Sacramento, California-based auctioneer Witherell’s said it has authenticated the items included in the collection and will run the live auction on Oct. 8.
Among the more eye-popping items listed in the collection is the ruthless racketeer’s “favorite” gun, a Colt .45 pistol that’s been passed down through the generations of Capone’s descendants and will start bidding at $50,000.
The collection, called “A Century of Notoriety: The Estate of Al Capone,” also includes a platinum Patek Philippe pocket watch monogrammed with 90 single cut diamonds starting at $12,500 and a matching pocket knife monogrammed with 20 single cut diamonds starting at $1,250.
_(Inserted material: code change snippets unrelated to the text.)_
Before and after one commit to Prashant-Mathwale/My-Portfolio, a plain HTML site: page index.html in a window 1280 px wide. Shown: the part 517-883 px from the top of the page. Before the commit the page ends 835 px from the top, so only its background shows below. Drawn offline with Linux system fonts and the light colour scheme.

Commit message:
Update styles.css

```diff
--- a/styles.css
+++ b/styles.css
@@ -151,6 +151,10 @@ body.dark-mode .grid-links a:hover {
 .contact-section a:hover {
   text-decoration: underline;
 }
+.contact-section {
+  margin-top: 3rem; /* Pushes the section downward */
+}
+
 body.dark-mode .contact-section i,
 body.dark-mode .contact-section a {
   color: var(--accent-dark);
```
The collection also includes furniture and home trinkets that belonged to Capone and his wife, Mae, as well as family photographs, home movies and some of Capone’s only son Sonny’s belongings.
In total, the collection is expected to sell for $700,000, though prices could always run much higher at the auction.
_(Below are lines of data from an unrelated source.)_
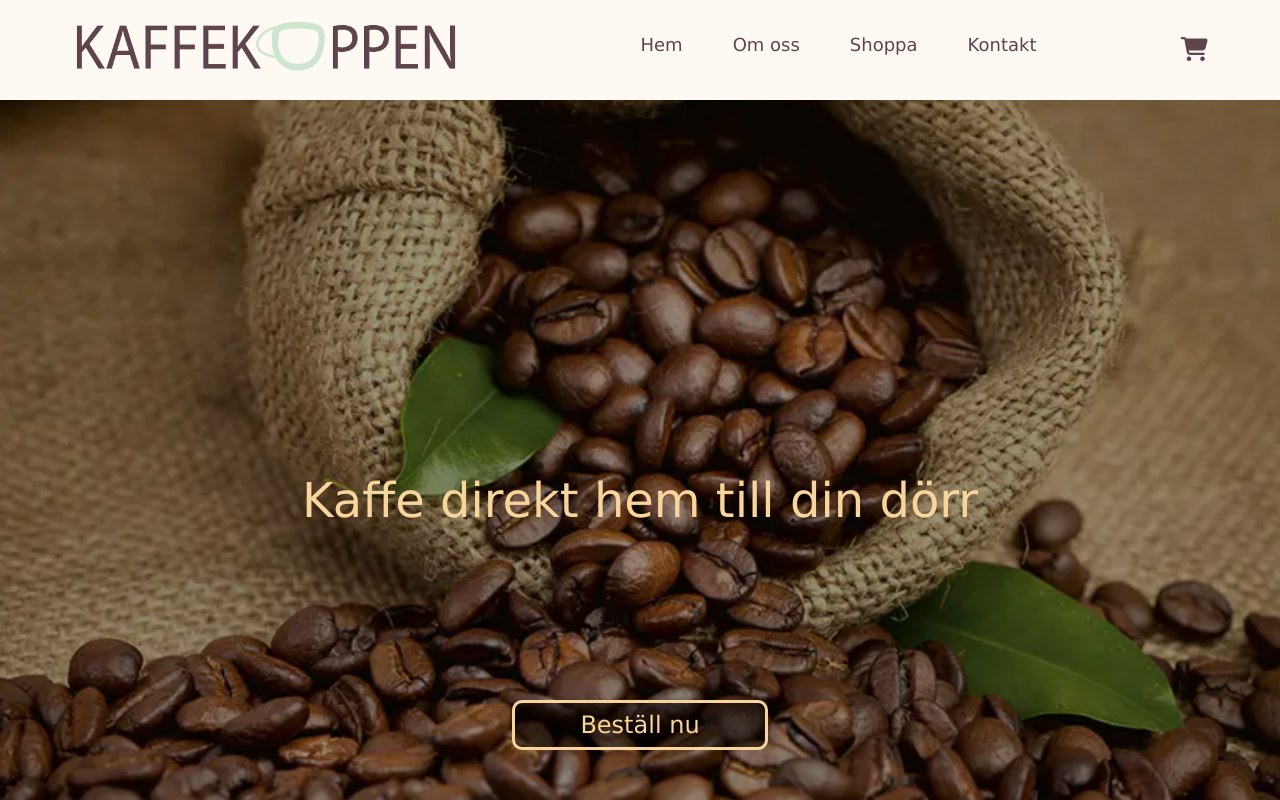
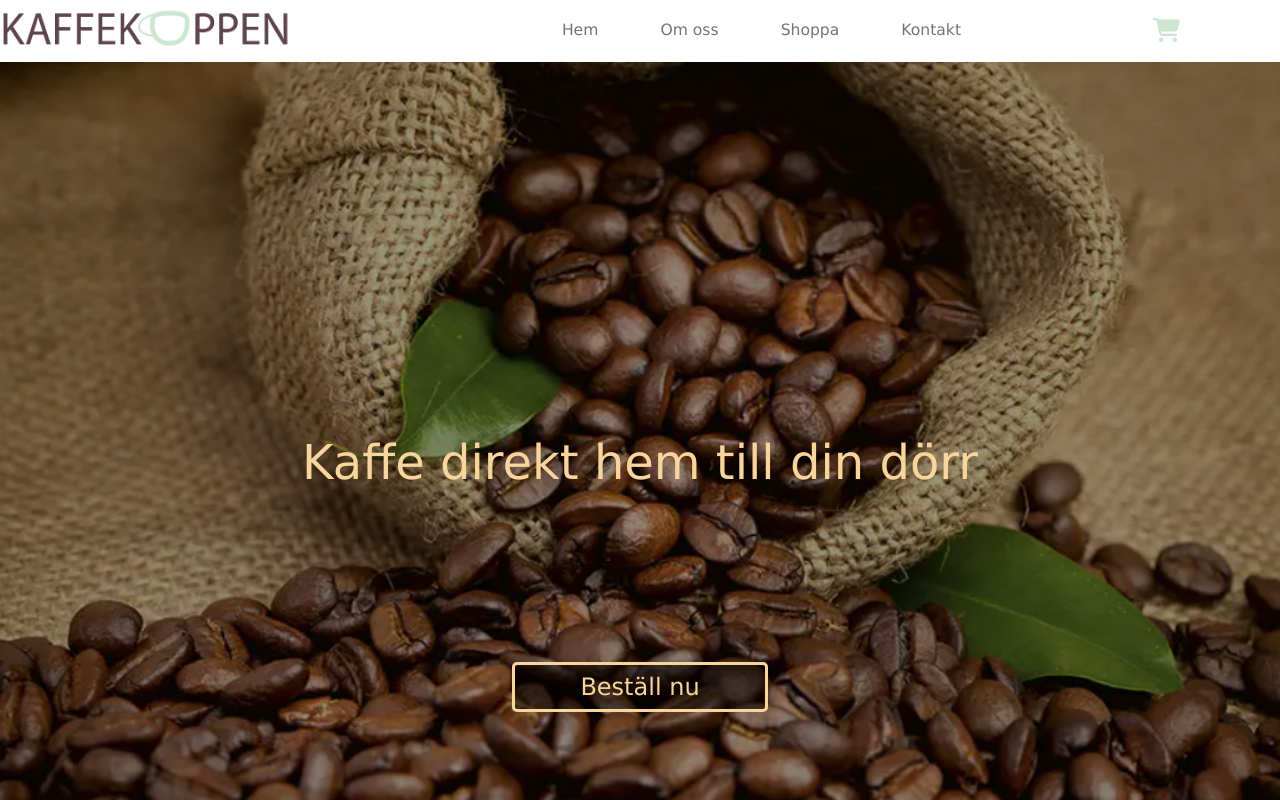
Before and after one commit to 19ozman/kaffekoppen, a website: page index.html in a window 1280 px wide. Shown: the top 800 px of the page. Drawn offline with nearby package versions, Linux system fonts and the light colour scheme.

Commit message:
minor tweaks

```diff
--- a/app/scss/main.scss
+++ b/app/scss/main.scss
@@ -19,46 +19,30 @@ a {
   text-decoration: none;
 }
 
-.nav {
-  width: 100%;
-  height: 100px;
-  display: flex;
-  align-items: center;
-  justify-content: space-around;
-  background-color: #f7d69c1f;
+.header {
+  box-shadow: 1px 1px 2px grey;
+}
 
-  .fa-shopping-cart {
-    font-size: 2rem;
-    color: #5e454b;
-  }
-
-  li {
-    list-style: none;
-
-    // overflow: hidden;
-    // padding: 20px;
-    // border-right: 1px solid #aaa;
-    a {
-      color: #5e454b;
-    }
-  }
+.fa-shopping-cart {
+  color: #cee5d0;
+  font-size: 2rem;
+  margin-right: 30px;
 }
 
 .hero {
   height: 100vh;
-  background-image: url(/app/assets/coffee.beans.png);
+  background-image: url(../assets/coffee.beans.png);
   background-repeat: no-repeat;
   background-size: cover;
   display: flex;
   justify-content: center;
   align-items: center;
-  text-align: center;
   flex-direction: row;
   position: relative;
 
   .slogan {
     color: #f7d59c;
-    font-size: 2rem;
+    font-size: 2.5rem;
   }
 
   #shop {
@@ -66,7 +50,7 @@ a {
     font-size: 2rem;
     border: 3px solid #f7d59c;
     color: #f7d59c;
-    border-radius: 10px;
+    border-radius: 5px;
     width: 40%;
     height: 50px;
     position: absolute;
@@ -76,6 +60,7 @@ a {
     &:hover {
       background-color: #f7d59c;
       color: #5e454b;
+      transition: 0.2s ease-in;
     }
   }
 }
@@ -317,23 +302,29 @@ p.prod-info {
 
 /** QUERIES FÖR 1024 PX **/
 
-@media screen and (min-width: 1024px) {
+@media screen and (min-width: 1015px) {
   /*----NAV-DESKTOP----*/
 
+  .collapse {
+    order: -1;
+  }
+  .fa-shopping-cart {
+    margin-right: 100px;
+  }
+
   .logo {
-    width: 400px;
-    height: 70px;
-    order: -2;
+    order: -1;
   }
 
   ul {
     display: flex;
     flex-direction: row;
+    margin-left: 30%;
     gap: 50px;
     order: -1;
 
     li {
-      font-size: 1.5rem;
+      font-size: 1.3rem;
 
       a:hover {
         border-bottom: 3px solid #cee5d0;
--- a/index.html
+++ b/index.html
@@ -20,28 +20,61 @@
 	</head>
 	<body>
 		<section id="om">
-			<nav class="nav">
+			<header class="header">
+				<nav class="navbar navbar-expand-lg navbar-light ">
+
 					<img
-					src="/app/assets/kaffekoppen.logga.png"
+					  src="app/assets/kaffekoppen.logga.png"
 					  class="logo"
 					  width="300"
 					  height="50"
-					alt="Kaffekoppens logga"
+					  alt="Kaffeshoppens logga"
 					/>
-				<a href="checkout.html"><i id="checkout" class="fas fa-shopping-cart"></i></a>
-				<!-- <input class="menu-btn" type="checkbox" id="menu-btn">
-        <label class="menu-icon" for="menu-btn"><span class="nav-icon"></label></label> -->
-				<ul class="menu">
-					<li><a href="index.html">Hem</a></li>
-					<li><a href="#usp">Om oss</a></li>
-					<li><a href="#products">Shoppa</a></li>
-					<li><a href="#contact">Kontakt</a></li>
+
+					<a href="#"><i id="checkout" class="fas fa-shopping-cart cart-mobile"></i></a>
+
+
+				  <button
+					class="navbar-toggler"
+					type="button"
+					data-toggle="collapse"
+					data-target="#navbarSupportedContent"
+					aria-controls="navbarSupportedContent"
+					aria-expanded="false"
+					aria-label="Toggle navigation"
+				  >
+					<span class="navbar-toggler-icon"></span>
+				  </button>
+
+					<div class="collapse navbar-collapse" id="navbarSupportedContent">
+						<ul class="navbar-nav mr-auto">
+						  <li class="nav-item">
+							<a class="nav-link" href="#"
+							  >Hem <span class="sr-only">(current)</span></a
+							>
+						  </li>
+						  <li class="nav-item">
+							<a class="nav-link" href="#usp">Om oss</a>
+						  </li>
+						  <li class="nav-item active">
+							<a class="nav-link" href="#products">Shoppa</a>
+						  </li>
+						  <li class="nav-item">
+							<a class="nav-link" href="#contact">Kontakt</a>
+						  </li>
 						</ul>
+					 </div>
+					</div>
+
+
+
 				</nav>
-			<header class="hero">
-				<div class="slogan">Kaffe direkt hem till din dörr</div>
+
+			  </header>
+			<section class="hero">
+				<div class="slogan"> Kaffe direkt hem till din dörr </div>
 				<button id="shop">Beställ nu</button>
-			</header>
+			</sectionr>
 			<!-- <div class="om-wrapper"></div> -->
 		</section>
 		<section id="usp">
@@ -214,5 +247,20 @@
 			integrity="sha384-/bQdsTh/da6pkI1MST/rWKFNjaCP5gBSY4sEBT38Q/9RBh9AH40zEOg7Hlq2THRZ"
 			crossorigin="anonymous"
 		></script>
+		<script
+		src="https://code.jquery.com/jquery-3.2.1.slim.min.js"
+		integrity="sha384-KJ3o2DKtIkvYIK3UENzmM7KCkRr/rE9/Qpg6aAZGJwFDMVNA/GpGFF93hXpG5KkN"
+		crossorigin="anonymous"
+	  ></script>
+	  <script
+		src="https://cdnjs.cloudflare.com/ajax/libs/popper.js/1.12.9/umd/popper.min.js"
+		integrity="sha384-ApNbgh9B+Y1QKtv3Rn7W3mgPxhU9K/ScQsAP7hUibX39j7fakFPskvXusvfa0b4Q"
+		crossorigin="anonymous"
+	  ></script>
+	  <script
+		src="https://maxcdn.bootstrapcdn.com/bootstrap/4.0.0/js/bootstrap.min.js"
+		integrity="sha384-JZR6Spejh4U02d8jOt6vLEHfe/JQGiRRSQQxSfFWpi1MquVdAyjUar5+76PVCmYl"
+		crossorigin="anonymous"
+	  ></script>
 	</body>
 </html>
```
Also changed, not shown: app/css/main.css. Lines whose indentation alone changed are shown as unchanged.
In 2017, one of Capone’s diamond watches sold for more than $84,000, over three times its pre-auction estimate.
Diane Patricia Capone, Sonny Capone’s daughter, said the family treasures show a side of Al Capone that the public isn’t familiar with.
She will headline an auction preview event on Oct. 7 and sign copies of her book, “Al Capone: Stories My Grandmother Told Me.”
“What people don’t know is his personal story as a father and grandfather and his painful path of redemption while at Alcatraz,” she said in a statement. “That is the unknown Capone I talk about in my book and it’s the story that comes to life with these family treasures.”
The legendary Brooklyn-born mobster, who was often called “Scarface,” ruled gangland Chicago during the Prohibition era and is best known for his 1929 “Valentine’s Day Massacre” of seven members of rival bootlegger Bugs Moran’s gang.
The feds finally caught up with him in 1931, when he was charged with income tax evasion. He was eventually convicted and sentenced to 11 years in prison, much of which he spent at Alcatraz.
Capone was finally released a few years early in 1938 and returned to his Miami Beach mansion. Riddled with syphilis, he suffered a stroke and died in 1947 at age 48.